St Bernards can also be quite barky, and their barks are loud and deep. This means that they can be good watchdogs, though they are too friendly to be guard dogs. There are two types, longer and shorter haired St Bernards, and neither needs a lot of grooming, though regular brushing helps them to look good and cuts down on shedding. These dogs need especial care with their diet and exercise while they are growing, to avoid problems with bone development. Other common health problems include heart trouble, hip dysplasia, and entropion. They can also suffer when it's hot, so should only be walked in the early morning or after dark, during periods of hot weather. St Bernards don't need a lot of exercise, though they do benefit from regular walks, preferably at least one a day to keep fit.
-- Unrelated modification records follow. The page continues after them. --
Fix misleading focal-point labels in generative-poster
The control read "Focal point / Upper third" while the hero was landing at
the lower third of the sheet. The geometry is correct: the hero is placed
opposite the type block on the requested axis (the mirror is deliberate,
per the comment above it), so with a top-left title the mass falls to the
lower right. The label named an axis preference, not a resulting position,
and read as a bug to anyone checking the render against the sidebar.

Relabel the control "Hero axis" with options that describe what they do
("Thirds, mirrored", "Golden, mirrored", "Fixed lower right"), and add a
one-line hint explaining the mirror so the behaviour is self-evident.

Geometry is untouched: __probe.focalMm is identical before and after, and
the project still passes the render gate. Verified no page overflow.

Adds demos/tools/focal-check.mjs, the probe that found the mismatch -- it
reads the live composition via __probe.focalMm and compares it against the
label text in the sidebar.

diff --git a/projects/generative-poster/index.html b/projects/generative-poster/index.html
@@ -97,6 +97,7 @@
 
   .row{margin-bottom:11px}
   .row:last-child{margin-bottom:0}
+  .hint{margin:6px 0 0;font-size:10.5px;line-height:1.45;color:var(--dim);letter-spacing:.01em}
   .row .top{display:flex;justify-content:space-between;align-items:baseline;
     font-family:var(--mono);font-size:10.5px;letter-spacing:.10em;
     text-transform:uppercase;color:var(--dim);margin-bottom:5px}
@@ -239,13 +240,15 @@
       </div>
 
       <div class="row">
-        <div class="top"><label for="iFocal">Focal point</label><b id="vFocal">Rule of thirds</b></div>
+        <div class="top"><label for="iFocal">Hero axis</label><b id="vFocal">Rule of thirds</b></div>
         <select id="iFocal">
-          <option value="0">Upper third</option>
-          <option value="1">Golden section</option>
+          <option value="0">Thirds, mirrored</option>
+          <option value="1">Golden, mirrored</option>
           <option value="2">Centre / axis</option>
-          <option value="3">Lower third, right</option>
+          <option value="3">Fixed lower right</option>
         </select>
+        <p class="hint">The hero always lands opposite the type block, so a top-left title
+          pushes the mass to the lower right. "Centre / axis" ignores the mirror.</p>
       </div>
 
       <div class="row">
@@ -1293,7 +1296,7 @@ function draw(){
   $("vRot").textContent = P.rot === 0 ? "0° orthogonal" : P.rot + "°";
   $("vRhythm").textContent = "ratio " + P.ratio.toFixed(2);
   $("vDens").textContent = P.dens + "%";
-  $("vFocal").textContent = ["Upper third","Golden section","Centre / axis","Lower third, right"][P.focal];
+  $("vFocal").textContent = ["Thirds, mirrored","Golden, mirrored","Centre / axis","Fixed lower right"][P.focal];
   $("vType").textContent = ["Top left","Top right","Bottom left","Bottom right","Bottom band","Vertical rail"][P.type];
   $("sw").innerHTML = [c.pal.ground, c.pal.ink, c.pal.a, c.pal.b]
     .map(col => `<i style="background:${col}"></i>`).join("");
They are, sadly, not a long lived breed, even for a giant breed, and heart problems are all too common. Anyone interested in a St Bernard pup should do a lot of research on the longevity of the pup's ancestors, and ask themselves whether they could cope with losing their dog after a relatively short time. This guide gives an excellent overview of the breed, with good advice on general care, as well as an informative account of the history of the breed as a rescuing dog, and its rise in popularity as a companion dog.